Last month, an interesting study was published in JAMA Internal Medicine titled “Assessment of Electronic Health Record Use Between US and Non-US Health Systems.” Researchers focused exclusively on the ambulatory setting and employed clinician activity logs in the electronic health record (EHR) to identify and examine any differences between U.S. and non-U.S. usage. Were there differences? You betcha! I think some of the findings were completely predictable, but others not so much.
One of the main problems in identifying differences between how doctors and nurses use the EHR is...the EHR itself. In the U.S. alone, there are over 900 certified EHRs, each with a unique take on how they do what they do. How could one possibly compare time spent in Vendor A’s EHR versus Vendor B’s? Heck, they might have completely different concepts for how a progress note is written or lab results are displayed. The investigators came up with a good plan to mitigate this issue: only study clinics and offices using the same vendor. In this case, they studied the EHR from Epic Systems Corp. in Verona, WI. While it may seem that studying only Epic-using clinicians would solve all standardization problems, it wasn’t that easy. Like many large EHRs, Epic comes with plentiful configuration options. Hence, the truism holds that once you’ve seen one Epic implementation...you’ve seen one Epic implementation. That said, basic data and user log activity are similar enough that apples can be compared to apples.
They studied 348 U.S.-based health systems and 23 based outside the United States (not surprisingly, there are many more Epic installs inside the U.S. than outside). Some of the interesting data include:
- U.S. clinicians spent ~90 minutes actively using the EHR every day compared with ~59 minutes outside the U.S.
- Clinicians in the U.S. created more notes that were generated from automated sources compared with non-U.S. clinicians (translation: more note bloat).
- U.S. clinicians received more messages per day compared with those outside the U.S. (~34 vs. ~13).
- After hours EHR time (aka “pajama time”) was omnipresent, but higher for U.S. clinicians (~27 minutes) than those outside the U.S. (~19 minutes).
I was particularly taken aback by the differences between the number and type of messages that American clinicians received versus their international counterparts. It’s not just that U.S. clinicians received 2.5 times more messages, but the content of the messages was quite different. American physicians received an abundance of system-generated messages, patient secure messages, and even result messages. This is likely explained by differences in government policy, legal exposure, billing requirements, and quality mandates among the countries, yet it’s still startling.
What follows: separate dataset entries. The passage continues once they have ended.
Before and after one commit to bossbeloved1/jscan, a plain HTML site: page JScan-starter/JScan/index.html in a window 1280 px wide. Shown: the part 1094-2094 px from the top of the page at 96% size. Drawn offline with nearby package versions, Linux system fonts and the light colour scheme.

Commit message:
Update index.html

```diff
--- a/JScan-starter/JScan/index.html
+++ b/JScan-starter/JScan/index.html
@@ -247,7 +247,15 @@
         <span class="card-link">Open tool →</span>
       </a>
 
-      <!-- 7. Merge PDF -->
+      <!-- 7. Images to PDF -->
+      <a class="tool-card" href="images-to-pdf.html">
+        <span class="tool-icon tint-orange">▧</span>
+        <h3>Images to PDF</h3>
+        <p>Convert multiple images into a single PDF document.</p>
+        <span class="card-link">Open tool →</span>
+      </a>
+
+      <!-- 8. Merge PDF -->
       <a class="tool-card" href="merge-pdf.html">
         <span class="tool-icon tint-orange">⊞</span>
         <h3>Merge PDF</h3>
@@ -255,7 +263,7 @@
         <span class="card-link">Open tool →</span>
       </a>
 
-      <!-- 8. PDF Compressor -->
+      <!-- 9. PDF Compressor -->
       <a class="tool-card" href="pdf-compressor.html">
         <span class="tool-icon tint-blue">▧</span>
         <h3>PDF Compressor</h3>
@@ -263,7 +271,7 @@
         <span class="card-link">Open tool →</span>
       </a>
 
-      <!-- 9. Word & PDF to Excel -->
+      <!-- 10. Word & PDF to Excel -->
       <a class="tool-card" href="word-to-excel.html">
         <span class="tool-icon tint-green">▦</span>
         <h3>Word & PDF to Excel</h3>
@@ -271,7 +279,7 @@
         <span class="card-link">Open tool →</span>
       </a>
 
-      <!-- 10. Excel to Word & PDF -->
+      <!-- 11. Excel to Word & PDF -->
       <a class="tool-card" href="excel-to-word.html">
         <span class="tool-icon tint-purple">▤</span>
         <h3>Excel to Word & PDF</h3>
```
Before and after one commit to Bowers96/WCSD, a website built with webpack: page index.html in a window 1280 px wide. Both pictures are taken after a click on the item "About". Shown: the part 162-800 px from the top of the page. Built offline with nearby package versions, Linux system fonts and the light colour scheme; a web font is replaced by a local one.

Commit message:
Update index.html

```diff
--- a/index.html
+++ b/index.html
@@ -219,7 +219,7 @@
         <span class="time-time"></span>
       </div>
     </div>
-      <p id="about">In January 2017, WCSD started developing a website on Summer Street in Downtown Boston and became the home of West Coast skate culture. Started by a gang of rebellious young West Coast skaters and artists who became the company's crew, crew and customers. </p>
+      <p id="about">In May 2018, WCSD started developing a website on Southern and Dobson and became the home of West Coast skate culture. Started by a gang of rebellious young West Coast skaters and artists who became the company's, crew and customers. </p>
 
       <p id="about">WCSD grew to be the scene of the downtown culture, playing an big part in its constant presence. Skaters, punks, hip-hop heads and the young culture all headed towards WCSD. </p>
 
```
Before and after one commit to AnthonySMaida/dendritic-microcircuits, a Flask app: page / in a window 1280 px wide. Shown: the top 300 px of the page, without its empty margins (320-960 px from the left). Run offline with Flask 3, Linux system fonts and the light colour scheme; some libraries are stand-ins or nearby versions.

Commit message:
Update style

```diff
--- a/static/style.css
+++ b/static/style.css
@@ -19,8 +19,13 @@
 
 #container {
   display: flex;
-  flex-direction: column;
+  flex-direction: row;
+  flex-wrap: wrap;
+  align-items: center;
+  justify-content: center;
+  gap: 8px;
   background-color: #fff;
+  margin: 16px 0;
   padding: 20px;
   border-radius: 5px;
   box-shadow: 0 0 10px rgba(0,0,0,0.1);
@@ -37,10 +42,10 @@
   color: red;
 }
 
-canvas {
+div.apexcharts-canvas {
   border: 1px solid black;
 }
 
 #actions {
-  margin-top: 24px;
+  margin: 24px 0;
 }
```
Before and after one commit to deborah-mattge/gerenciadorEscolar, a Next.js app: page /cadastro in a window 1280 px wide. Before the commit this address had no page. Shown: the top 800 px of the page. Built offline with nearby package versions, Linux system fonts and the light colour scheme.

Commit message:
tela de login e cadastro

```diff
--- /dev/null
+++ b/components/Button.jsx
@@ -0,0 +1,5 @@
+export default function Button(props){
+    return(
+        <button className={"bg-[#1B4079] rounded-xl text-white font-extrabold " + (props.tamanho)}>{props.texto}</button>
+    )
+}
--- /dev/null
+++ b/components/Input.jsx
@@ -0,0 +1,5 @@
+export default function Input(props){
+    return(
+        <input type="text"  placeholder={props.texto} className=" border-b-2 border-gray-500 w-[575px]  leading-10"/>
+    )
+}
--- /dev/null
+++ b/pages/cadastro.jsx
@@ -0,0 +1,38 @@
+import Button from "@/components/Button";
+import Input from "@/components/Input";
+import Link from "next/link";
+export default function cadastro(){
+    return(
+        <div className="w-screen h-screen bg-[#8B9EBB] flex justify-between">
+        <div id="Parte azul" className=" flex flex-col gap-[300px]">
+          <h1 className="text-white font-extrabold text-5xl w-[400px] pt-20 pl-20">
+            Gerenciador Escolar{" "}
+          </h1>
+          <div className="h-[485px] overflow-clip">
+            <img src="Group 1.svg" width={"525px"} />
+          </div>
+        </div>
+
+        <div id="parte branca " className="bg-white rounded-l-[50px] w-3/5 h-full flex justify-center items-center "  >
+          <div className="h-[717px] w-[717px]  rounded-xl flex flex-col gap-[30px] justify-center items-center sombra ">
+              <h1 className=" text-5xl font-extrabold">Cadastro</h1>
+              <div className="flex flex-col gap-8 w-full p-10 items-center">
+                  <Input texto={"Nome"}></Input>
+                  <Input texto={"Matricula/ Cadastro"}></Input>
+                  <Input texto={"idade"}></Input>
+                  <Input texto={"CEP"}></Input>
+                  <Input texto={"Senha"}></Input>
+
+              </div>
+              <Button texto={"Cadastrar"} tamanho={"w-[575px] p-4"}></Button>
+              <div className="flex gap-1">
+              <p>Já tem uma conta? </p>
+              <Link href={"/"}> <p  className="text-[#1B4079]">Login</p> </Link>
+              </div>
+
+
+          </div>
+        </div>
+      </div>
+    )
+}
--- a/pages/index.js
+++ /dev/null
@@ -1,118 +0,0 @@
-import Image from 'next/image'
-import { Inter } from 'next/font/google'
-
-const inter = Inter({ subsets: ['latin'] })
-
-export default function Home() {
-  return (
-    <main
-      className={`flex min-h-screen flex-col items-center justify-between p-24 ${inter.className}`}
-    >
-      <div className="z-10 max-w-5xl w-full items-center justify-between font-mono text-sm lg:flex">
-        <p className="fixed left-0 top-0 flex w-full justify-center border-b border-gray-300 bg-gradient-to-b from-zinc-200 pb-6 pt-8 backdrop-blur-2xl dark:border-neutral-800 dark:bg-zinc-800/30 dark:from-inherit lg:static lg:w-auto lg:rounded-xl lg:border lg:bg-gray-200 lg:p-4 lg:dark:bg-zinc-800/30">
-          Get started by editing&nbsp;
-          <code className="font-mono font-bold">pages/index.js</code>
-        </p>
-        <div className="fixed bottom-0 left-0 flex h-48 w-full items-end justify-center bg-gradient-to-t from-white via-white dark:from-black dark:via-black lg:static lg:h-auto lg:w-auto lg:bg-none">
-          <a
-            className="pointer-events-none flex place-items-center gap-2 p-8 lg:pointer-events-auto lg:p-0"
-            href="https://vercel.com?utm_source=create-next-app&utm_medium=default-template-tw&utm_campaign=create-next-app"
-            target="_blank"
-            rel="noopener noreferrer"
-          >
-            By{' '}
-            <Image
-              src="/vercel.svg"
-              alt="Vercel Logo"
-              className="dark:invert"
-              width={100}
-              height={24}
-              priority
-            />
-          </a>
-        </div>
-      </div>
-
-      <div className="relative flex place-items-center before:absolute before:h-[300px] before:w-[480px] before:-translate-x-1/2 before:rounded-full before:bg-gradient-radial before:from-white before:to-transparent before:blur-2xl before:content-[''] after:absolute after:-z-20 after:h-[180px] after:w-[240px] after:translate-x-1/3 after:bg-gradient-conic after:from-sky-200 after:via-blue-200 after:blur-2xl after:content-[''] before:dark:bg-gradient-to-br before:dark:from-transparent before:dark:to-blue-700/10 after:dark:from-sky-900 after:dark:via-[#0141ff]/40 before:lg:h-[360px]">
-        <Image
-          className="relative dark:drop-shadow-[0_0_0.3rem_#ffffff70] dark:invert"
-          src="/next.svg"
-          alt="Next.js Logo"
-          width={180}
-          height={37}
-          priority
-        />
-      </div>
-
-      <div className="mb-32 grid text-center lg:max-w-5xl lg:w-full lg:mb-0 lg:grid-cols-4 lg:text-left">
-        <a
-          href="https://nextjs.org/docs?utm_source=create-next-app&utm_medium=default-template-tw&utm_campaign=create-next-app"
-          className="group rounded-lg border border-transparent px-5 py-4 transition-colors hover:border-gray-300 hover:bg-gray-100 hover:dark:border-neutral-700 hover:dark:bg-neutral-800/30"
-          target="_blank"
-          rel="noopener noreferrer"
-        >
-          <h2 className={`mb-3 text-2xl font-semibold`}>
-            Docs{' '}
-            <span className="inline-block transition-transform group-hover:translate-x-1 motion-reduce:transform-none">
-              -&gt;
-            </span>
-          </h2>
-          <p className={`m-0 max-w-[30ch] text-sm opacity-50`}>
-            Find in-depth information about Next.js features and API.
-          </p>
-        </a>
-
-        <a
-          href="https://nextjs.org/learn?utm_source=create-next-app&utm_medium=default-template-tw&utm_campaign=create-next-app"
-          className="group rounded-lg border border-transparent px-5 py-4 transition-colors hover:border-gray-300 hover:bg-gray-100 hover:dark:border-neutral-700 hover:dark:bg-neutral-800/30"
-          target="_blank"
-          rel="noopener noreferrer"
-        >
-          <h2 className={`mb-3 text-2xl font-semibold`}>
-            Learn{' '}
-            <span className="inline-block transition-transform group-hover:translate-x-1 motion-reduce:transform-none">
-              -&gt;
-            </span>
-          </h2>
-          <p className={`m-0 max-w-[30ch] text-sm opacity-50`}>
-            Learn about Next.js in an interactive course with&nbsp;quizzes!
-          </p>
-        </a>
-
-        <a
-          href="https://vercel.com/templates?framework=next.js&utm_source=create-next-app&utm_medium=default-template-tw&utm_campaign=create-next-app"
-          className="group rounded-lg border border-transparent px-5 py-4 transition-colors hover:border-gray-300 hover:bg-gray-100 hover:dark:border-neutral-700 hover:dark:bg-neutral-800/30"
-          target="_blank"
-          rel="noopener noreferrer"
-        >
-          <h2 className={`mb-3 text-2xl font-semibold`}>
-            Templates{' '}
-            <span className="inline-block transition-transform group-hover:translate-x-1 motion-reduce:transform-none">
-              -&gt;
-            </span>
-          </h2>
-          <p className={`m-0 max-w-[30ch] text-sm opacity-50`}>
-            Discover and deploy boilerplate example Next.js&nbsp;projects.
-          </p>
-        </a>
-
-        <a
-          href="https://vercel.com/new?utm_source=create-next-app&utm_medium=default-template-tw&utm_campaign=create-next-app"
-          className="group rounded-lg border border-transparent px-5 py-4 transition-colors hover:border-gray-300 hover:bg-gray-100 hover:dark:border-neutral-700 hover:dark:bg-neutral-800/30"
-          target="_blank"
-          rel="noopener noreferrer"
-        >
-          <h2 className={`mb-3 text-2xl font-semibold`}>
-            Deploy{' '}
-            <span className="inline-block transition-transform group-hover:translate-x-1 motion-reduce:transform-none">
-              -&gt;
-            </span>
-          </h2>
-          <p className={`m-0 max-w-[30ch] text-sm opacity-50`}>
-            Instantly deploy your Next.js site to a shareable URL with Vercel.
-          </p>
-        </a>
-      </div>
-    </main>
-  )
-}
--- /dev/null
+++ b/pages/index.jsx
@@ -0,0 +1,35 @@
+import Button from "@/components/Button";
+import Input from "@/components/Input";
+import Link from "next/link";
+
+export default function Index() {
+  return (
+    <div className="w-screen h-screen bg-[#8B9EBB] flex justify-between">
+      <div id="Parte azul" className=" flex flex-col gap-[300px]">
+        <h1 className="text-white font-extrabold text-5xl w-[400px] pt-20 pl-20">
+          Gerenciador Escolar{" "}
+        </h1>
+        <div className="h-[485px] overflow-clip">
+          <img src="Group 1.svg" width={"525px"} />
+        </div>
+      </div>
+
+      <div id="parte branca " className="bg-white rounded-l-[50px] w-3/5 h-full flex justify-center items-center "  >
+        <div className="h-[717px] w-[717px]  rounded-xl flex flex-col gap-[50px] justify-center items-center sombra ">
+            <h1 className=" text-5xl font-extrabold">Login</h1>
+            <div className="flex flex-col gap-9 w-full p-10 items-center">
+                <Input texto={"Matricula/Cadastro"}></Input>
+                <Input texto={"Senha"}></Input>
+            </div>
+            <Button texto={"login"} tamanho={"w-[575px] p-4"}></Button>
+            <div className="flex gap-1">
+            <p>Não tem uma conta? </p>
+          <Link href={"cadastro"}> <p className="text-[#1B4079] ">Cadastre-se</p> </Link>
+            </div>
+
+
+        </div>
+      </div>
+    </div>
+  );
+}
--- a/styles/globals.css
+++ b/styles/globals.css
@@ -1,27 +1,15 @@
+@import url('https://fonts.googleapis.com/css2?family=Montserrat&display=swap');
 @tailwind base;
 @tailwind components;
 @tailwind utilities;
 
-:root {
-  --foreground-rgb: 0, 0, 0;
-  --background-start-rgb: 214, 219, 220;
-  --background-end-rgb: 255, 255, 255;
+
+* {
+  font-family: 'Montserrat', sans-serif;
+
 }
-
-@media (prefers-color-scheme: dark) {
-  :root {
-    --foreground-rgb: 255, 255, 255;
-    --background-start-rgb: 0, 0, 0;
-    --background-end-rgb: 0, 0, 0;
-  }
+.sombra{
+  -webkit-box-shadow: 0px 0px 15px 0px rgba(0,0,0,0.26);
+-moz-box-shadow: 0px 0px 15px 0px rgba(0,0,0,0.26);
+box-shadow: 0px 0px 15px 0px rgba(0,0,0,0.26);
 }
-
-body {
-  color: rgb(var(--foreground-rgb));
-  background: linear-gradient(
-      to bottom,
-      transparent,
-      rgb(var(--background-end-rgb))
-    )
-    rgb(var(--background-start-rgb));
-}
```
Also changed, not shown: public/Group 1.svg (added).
What can clinical IT leaders do to reduce EHR-associated burden among American physicians besides moving them to a different country with a better climate or more interesting food? Plenty! The Office of the National Coordinator for Health Information Technology released their report “Strategy on Reducing Regulatory and Administrative Burden Relating to the Use of Health IT and EHRs” last year. This report thoughtfully breaks down various issues and suggests possible solutions. Some solutions depend on the federal government to change regulatory requirements, while others focus on what EHR vendors can do to make their software better. Naturally, there are some possible fixes that those of us who configure and lead EHRs can leverage.
There are ways to level the playing field between U.S.-based and non-U.S.-based clinicians. Teach your physicians about the updated ambulatory evaluation and management (E/M) guidelines that went into effect on Jan. 1 and modify your documentation templates to support streamlined, less-cluttered progress notes. Create a strong team-based culture with everyone working at the top of their license and organized, formal protocols delegating appropriate work to non-physicians when possible. To the extent possible, automate billing based on orders and discrete documentation so that physicians don’t need to handle this themselves. Ensure that quality metrics are calculated in a standard way as part of the normal clinical workflow so that care team members don’t spend unnecessary time re-documenting. Simplify physician workflows. Configure the technology so that the EHR works for the doctor and not vice-versa (i.e., forcing clinicians to enter an order for “ear canal cleaning”); in other words, get rid of stupid stuff.
Clearly, the data don’t lie: in the U.S., many of our EHR problems are self-inflicted. We should learn from our international colleagues and emulate them when we can, while lobbying for common sense changes to regulations and rules as necessary. Speaking of international colleagues, Nordic's own Tasman Global is based in Europe and is well aware of the wrinkles of EHR implementation outside of North America. Tasman’s Steve Lewis will do his own assessment of this JAMA article; keep a look out for that in a few weeks.
Is your organization experiencing any of the EHR-associated issues covered above? Let's talk. We'll discuss a solution that works best for your clinicians and operational teams.